Kirkus Reviews

BOOKS REVIEWED BY KIRKUS:

Pub Date:
ISBN: 978-1469789743
Page count: 300pp

Crafted like memoir, this fictional version of an immigrant’s journey brims with familial affection and spiritual yearning.

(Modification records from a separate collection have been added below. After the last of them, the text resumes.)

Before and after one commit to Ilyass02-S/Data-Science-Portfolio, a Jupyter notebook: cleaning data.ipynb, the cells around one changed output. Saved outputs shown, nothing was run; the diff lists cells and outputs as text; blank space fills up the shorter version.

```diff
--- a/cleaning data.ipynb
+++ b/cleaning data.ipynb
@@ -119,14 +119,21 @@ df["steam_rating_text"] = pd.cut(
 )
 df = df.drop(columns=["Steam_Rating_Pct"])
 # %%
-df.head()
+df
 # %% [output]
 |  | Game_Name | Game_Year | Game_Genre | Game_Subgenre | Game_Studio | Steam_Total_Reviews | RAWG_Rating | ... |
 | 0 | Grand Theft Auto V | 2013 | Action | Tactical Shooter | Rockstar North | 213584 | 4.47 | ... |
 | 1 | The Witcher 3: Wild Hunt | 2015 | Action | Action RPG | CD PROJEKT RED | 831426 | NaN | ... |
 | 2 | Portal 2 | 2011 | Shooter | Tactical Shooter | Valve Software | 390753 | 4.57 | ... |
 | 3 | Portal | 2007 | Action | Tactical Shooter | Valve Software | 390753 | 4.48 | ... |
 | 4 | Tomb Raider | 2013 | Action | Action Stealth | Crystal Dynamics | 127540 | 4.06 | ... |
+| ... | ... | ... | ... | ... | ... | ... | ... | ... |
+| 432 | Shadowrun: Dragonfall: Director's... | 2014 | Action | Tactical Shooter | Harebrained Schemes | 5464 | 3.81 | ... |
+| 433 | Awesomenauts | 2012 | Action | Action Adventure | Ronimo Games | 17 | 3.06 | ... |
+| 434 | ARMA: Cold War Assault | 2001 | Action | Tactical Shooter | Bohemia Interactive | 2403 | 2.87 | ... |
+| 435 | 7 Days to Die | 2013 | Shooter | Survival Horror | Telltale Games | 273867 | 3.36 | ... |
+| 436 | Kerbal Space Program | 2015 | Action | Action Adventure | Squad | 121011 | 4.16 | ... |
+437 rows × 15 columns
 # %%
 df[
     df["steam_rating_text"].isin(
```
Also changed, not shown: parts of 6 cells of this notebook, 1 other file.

Abe Rutkiewicz is 8 years old when his family makes a stealthy flight from their Polish shtetl to cross the Atlantic. The year is 1901, and rumors of pogroms had driven Abe’s father to find a better life in New York. Reunited in Brooklyn, the newly renamed Roth family settles into adjusting to immigrant life: living in tenements and poverty, adapting to a rapidly changing world and sacrificing comfort so their children can realize the family’s dreams. Pickar describes Abe’s journey from childhood to adulthood in meticulous detail, and there’s little here that is revelatory. But the portrayal of this loving family’s steady rise to success is so gentle, and at times lyrical, it’s like being wrapped in an heirloom quilt: There’s a bit of must, but there are also the smells of Grandmother’s cooking and the softness achieved by the passing of time. Yet this is not simply another immigrant tale. When Abe’s trajectory follows that of the American Dream—college, Navy research during World War II, marriage and children, a college professorship—the novel turns toward his spiritual journey. Early on, Jacob Roth’s rigid orthodoxy turns his Abe toward mathematics and science and, as he became more fluent in the philosophy of Spinoza and the nature of physics, toward the question of religion and its purpose. When asked what is the greatest mystery to a physicist, Abe responds, “why there is something, instead of nothing.” Contemplating the relationship between God and nature, Abe is drawn toward the Unitarian-Universalist Church, where he finds a harmonious balance of science and faith. Meanwhile, life goes on, babies are born, family members depart and an aging Abe and wife Rosie spend more time in nature, finding peace in the beauty of the Appalachian Trail. The ending is inevitable and yet still may evoke tears.

A thought-provoking, comforting story that will likely inspire readers to ponder their family history, their spiritual beliefs and even the universe.